Washington: Gales & Seaton, Printers, 1845. First edition, Senate issue. Hardcover. Original dark brown ribbed cloth stamped in blind and with gilt spine title, octavo (6 x 9.25 inches), 693pp. 22 lithograph plates, including 13 views, 5 plates of fossils, and 4 botanical plates. 4 maps bound in, including 2 folding maps, large (30 x 50-inch) lithograph map by Charles Preuss in separate folder. Rebacked with original spine laid down, original endpapers. Cover cloth is very clean and gilt spine title unworn. Some spotting to plates, but text, plates and maps are overall remarkably clean and bright. Large folding map with some wear to folds, but near very good. Very good. Item #20328

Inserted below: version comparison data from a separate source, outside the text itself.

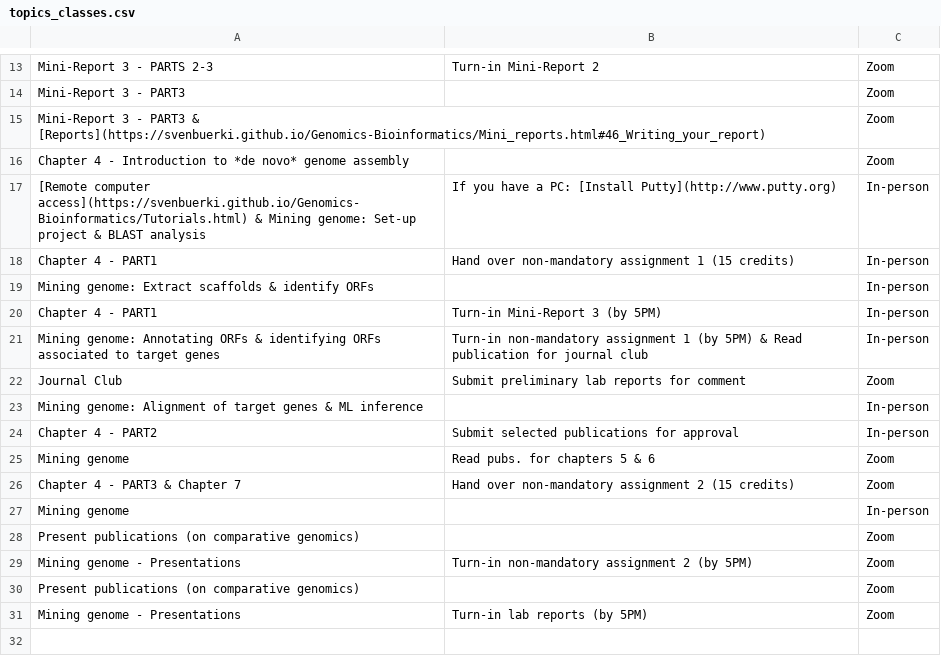
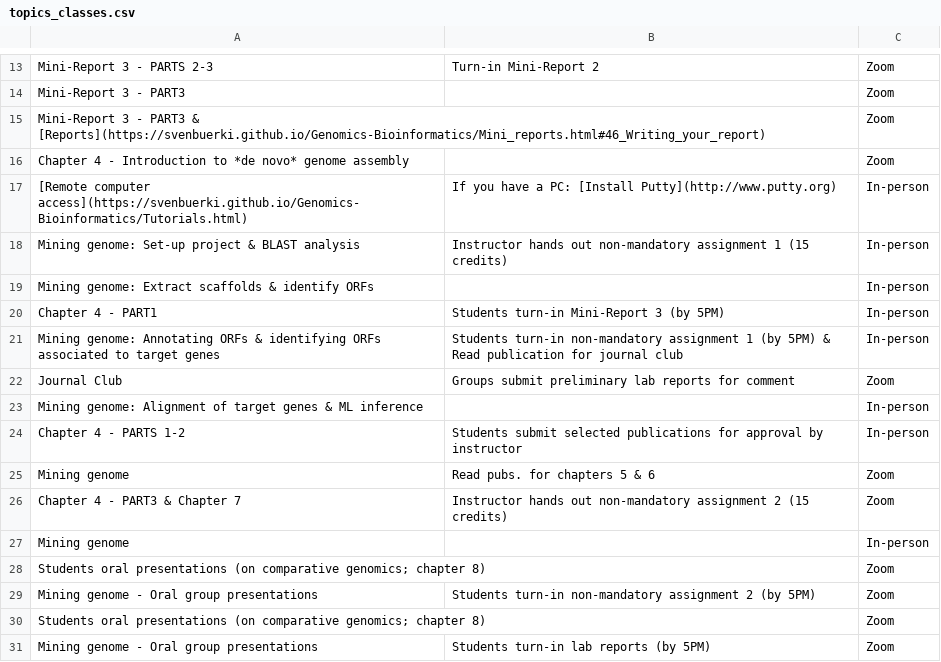
Before and after one commit to svenbuerki/Genomics-Bioinformatics, a CSV file: Data/topics_classes.csv, drawn as a sheet; only a part is shown, gaps mark what is left out.

Commit message:
Updated seating chart, Timetable in index.html

```diff
--- a/Data/topics_classes.csv
+++ b/Data/topics_classes.csv
@@ -16,16 +16,16 @@ Mini-Report 3 - PART3 & [Reports](https://svenbuerki.github.io/Genomics-Bioinfor
 Chapter 4 - Introduction to *de novo* genome assembly,,Zoom
-[Remote computer access](https://svenbuerki.github.io/Genomics-Bioinformatics/Tutorials.html) & Mining genome: Set-up project & BLAST analysis,If you have a PC: [Install Putty](http://www.putty.org),In-person
-Chapter 4 - PART1,Hand over non-mandatory assignment 1 (15 credits),In-person
+[Remote computer access](https://svenbuerki.github.io/Genomics-Bioinformatics/Tutorials.html),If you have a PC: [Install Putty](http://www.putty.org),In-person
+Mining genome: Set-up project & BLAST analysis,Instructor hands out non-mandatory assignment 1 (15 credits),In-person
 Mining genome: Extract scaffolds & identify ORFs,,In-person
-Chapter 4 - PART1,Turn-in Mini-Report 3 (by 5PM),In-person
-Mining genome: Annotating ORFs & identifying ORFs associated to target genes,Turn-in non-mandatory assignment 1 (by 5PM) & Read publication for journal club,In-person
-Journal Club,Submit preliminary lab reports for comment,Zoom
+Chapter 4 - PART1,Students turn-in Mini-Report 3 (by 5PM),In-person
+Mining genome: Annotating ORFs & identifying ORFs associated to target genes,Students turn-in non-mandatory assignment 1 (by 5PM) & Read publication for journal club,In-person
+Journal Club,Groups submit preliminary lab reports for comment,Zoom
 Mining genome: Alignment of target genes & ML inference,,In-person
-Chapter 4 - PART2,Submit selected publications for approval,In-person
+Chapter 4 - PARTS 1-2,Students submit selected publications for approval by instructor,In-person
 Mining genome,Read pubs. for chapters 5 & 6,Zoom
-Chapter 4 - PART3 & Chapter 7,Hand over non-mandatory assignment 2 (15 credits),Zoom
+Chapter 4 - PART3 & Chapter 7,Instructor hands out non-mandatory assignment 2 (15 credits),Zoom
 Mining genome,,In-person
-Present publications (on comparative genomics),,Zoom
-Mining genome - Presentations,Turn-in non-mandatory assignment 2 (by 5PM),Zoom
-Present publications (on comparative genomics),,Zoom
-Mining genome - Presentations,Turn-in lab reports (by 5PM),Zoom
+Students oral presentations (on comparative genomics; chapter 8),,Zoom
+Mining genome - Oral group presentations,Students turn-in non-mandatory assignment 2 (by 5PM),Zoom
+Students oral presentations (on comparative genomics; chapter 8),,Zoom
+Mining genome - Oral group presentations,Students turn-in lab reports (by 5PM),Zoom
```
Also changed, not shown: 3 other files.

Senate issue, including the astronomical and meteorological reports omitted from the House issue (and later reprints). Fremont's expeditions of 1842-44 resulted in the first reliably mapped route to the west coast. As expedition leader, Fremont achieved all he set out to do and more. After attaining his objective in Oregon in the fall of 1843 he turned his party south to the Great Basin and then -following the Truckee River- crossed the Sierra Nevada in January and February of 1844, reaching Sutter's Fort on March 6 without losing a man, though only half the party's animals reached their destination and a brass cannon was abandoned on the way. One of the folding maps in the text charts the course of the Rio de los Americanos (American RIver) from Mountain Lake (Lake Tahoe) to the Sacramento at New Helvetia. The large map accompanying his report was drawn by Charles Preuss, Fremont's topographical assistant (though he is not credited in the legend) and it is considered a monument of field topography and mapmaking. Zamorano 80 #39, Cowan page 223, Wagner-Camp IV:115:1, Graf 1436, Howes F370).